    You should cut up the card and seek specialist legal advice. Give Community Legal Advice a call on 0845 345 4345 as they should be able to write to the bank on your behalf explaining that you are a minor and do not owe the debt.

    As for being thrown out of your house, if you're living with friends or you're street homeless give Shelter a call on 0808 800 4444.
  • **helen****helen** Mod malarkist Posts: 9,235 Listening Ear
    Hellfire wrote: »
    I find this all hard to believe, the bit about debt, there is no way you can have a credit card at sixteen, and a debit card, cannot get you into debt without a overdraft which i believe under 18's cannot get

    There's really no need for that kind of response, why would someone lie about debt, the poor guy is looking for advice. It is possible to get in trouble with a debit card, because although a card is likely to be declined at the check-out, direct debits will always go out. I didn't have an overdraft at uni, but got into financial strife because I forgot about Green Peace direct debits going out and went overdrawn and got charged :blush::lol: I wish that was the only thing I had to worry about on the money front these days :D Anyway, as Kermit says, as you're 16 - there are ways to get around it at this stage of your life.

    You might also find this article on finding a part-time job handy.
  • Former MemberFormer Member Posts: 1,876,324 The Mix Honorary Guru
    Franki wrote: »
    Mine did, and they whacked a £30 charge on it. 3 times. Even after I went in there and shouted at them because they never used to let me take out money I didn't have and they never told me when they were going to change that.

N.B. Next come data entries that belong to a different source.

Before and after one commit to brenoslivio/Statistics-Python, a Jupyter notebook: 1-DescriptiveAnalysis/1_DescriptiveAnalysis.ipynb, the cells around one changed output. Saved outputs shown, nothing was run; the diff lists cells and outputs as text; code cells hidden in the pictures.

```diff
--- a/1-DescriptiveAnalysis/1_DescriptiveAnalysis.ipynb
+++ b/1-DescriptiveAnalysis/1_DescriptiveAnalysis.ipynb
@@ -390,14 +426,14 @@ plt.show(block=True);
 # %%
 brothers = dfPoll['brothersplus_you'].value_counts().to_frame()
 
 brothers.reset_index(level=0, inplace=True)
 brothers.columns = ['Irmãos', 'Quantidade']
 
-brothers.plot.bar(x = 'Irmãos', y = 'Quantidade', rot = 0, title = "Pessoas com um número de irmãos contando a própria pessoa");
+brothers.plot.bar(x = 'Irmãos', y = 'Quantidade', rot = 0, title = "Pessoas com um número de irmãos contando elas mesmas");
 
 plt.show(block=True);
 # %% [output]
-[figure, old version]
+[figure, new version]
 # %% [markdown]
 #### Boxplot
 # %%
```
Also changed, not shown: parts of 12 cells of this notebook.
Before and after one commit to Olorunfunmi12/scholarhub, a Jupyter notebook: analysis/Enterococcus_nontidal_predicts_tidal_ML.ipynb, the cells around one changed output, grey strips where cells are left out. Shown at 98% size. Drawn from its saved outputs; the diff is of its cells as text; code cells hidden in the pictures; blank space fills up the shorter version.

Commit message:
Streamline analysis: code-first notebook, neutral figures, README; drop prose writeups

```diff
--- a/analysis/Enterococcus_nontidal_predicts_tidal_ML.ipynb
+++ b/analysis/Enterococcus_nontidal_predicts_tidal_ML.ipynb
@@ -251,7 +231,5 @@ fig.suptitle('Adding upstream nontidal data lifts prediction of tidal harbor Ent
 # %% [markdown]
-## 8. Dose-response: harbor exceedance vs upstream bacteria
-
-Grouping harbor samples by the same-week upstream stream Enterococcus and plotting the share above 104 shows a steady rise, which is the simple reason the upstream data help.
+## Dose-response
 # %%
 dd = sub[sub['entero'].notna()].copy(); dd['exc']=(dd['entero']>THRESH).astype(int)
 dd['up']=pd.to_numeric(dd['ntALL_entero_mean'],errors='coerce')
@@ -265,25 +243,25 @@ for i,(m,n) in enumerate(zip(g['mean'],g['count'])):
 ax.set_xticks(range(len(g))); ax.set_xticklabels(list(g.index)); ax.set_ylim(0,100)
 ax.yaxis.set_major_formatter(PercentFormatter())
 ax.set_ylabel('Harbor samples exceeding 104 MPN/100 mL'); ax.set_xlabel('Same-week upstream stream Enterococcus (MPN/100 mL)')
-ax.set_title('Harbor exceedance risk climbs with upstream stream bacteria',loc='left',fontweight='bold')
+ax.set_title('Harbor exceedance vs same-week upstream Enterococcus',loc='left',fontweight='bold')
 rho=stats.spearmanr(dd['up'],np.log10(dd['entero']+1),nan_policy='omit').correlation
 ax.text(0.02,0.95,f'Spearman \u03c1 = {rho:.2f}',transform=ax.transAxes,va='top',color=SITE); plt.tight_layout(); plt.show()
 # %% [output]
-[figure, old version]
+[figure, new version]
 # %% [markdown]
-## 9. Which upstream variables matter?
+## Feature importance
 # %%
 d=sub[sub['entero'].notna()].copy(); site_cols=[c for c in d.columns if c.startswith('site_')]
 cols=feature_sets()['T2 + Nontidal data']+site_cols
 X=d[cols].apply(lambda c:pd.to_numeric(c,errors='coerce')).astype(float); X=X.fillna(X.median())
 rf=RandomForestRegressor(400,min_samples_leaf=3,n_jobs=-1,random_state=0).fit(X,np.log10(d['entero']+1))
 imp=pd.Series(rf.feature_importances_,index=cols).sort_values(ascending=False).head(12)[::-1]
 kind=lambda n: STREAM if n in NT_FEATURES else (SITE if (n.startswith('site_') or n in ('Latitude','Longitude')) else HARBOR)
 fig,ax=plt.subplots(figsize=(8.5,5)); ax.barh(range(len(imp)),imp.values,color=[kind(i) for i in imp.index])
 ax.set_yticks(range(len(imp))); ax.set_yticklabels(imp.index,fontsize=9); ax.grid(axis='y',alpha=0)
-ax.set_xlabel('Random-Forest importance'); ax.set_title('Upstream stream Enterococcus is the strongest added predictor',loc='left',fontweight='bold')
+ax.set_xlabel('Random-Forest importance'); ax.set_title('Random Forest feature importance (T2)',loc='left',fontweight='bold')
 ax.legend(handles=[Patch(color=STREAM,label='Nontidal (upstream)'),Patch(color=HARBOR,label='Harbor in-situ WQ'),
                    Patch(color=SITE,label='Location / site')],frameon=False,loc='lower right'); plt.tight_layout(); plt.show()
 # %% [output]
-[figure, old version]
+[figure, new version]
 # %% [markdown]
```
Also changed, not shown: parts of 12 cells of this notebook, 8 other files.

Hence my overdraft.

    :yes: mine too. my own fault for not checking but as i had no overdraft i assumed that once there was no money in there it wouldnt let me take money out but it did, hence a letter saying id gone into an unauthorized overdraft and a £30 charge.

    but yeah, a job's the best bet. tbh, if all you want to do is pay off that £100 you wouldnt have to work for long but if you're having trouble not spending, a part time job would be useful
  • Former MemberFormer Member Posts: 1,876,324 The Mix Honorary Guru
    Kat_B wrote: »
    but yeah, a job's the best bet. tbh, if all you want to do is pay off that £100 you wouldnt have to work for long but if you're having trouble not spending, a part time job would be useful
    Plus this could earn you a bit of respect from your family.

    Are you back at home now, or living elsewhere?
  • Former MemberFormer Member Posts: 1,876,324 The Mix Honorary Guru
    Kermit wrote: »
    A 16 year old is not liable for their debts because a 16 year old is still legally a child. Whowhere, you should know that more than anyone else. It scares me how someone who is a policeman knows so little about the law.


    PND's (penalty notices for disorder) can be issued to people who are 16 years and over without parental consent, court fines can be imposed in the same way.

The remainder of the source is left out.